Half of the teachers in the study taught an integrated science and literacy unit on light and energy, which was designed using a curriculum model that engages pupils in reading text, writing notes and reports, conducting first-hand investigations, and frequently discussing key concepts and processes to acquire inquiry skills and knowledge about science concepts. The other half of the teachers taught a content-comparable science-only unit on light and energy and provided their regular literacy instruction.

Results of the study showed that pupils in the integrated science and literacy group made significantly greater improvement in science understanding, science vocabulary, and science writing. Pupils in both groups made comparable improvements in science reading.

Source: The impact of an integrated approach to science and literacy in elementary school classrooms (2012), Journal of Research in Science Teaching, 49(5)

Educational television can support early literacy

This study from Early Childhood Research Quarterly tested whether a literacy curriculum supplement integrated with media can improve literacy outcomes for young children. The curriculum supplement incorporated video clips from programmes such as Sesame Street as well as online games, hands-on activities and professional development.

Findings showed that the supplement had positive impacts on children’s ability to recognise letters, sounds of letters and initial sounds of words, and children’s concepts of story and print.

Source: Supplementing literacy instruction with a media-rich intervention: Results of a randomized controlled trial (2012), Early Childhood Research Quarterly,27(1)

Family literacy programmes should help children and parents

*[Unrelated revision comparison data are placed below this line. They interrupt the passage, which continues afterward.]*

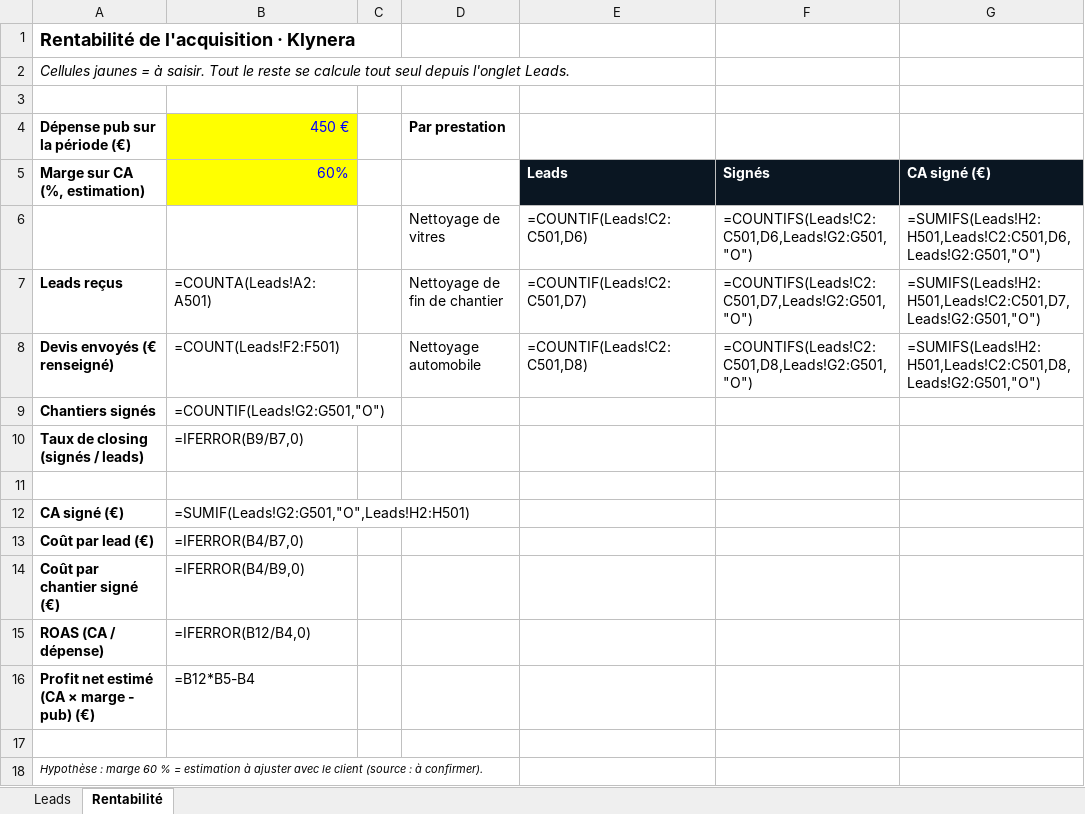
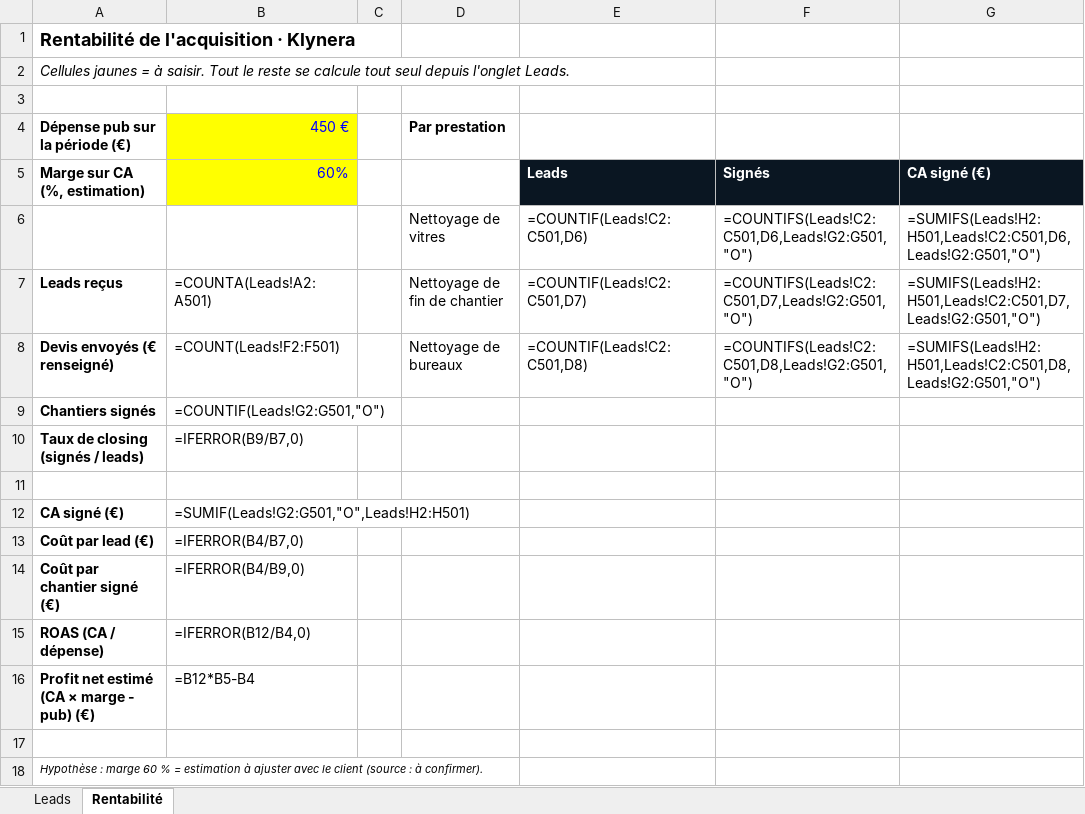
Before and after one commit to netfox-agency/klynera, an Excel workbook: tracking/suivi-leads-klynera.xlsx, sheet Rentabilité, drawn as a sheet; values as stored, in another font and other column widths than the file's, no borders; formulas without a stored value are shown as written; the diff names each change by its address in the sheet, - before the commit and + after, or states it on an @@ line.

```diff
--- a/tracking/suivi-leads-klynera.xlsx (sheet Rentabilité)
+++ b/tracking/suivi-leads-klynera.xlsx (sheet Rentabilité)
-D8: Nettoyage automobile
+D8: Nettoyage de bureaux
```
Also changed, not shown: 14 other files.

A new study has found that children living in poverty and whose mothers have no educational qualifications do less well in language, literacy and social development than their peers. Frequent home learning alone does not compensate for this disadvantage.

It suggests that family literacy programmes should have a wider remit in terms of supporting families (for example, encouraging parents to take part in educational activities themselves) rather than solely focusing on supporting parents to give specific literacy or numeracy skills to their children.

Source: Families’ social backgrounds matter: socio-economic factors, home learning and young children’s language, literacy and social outcomes (2011), British Educational Research Journal 37(6)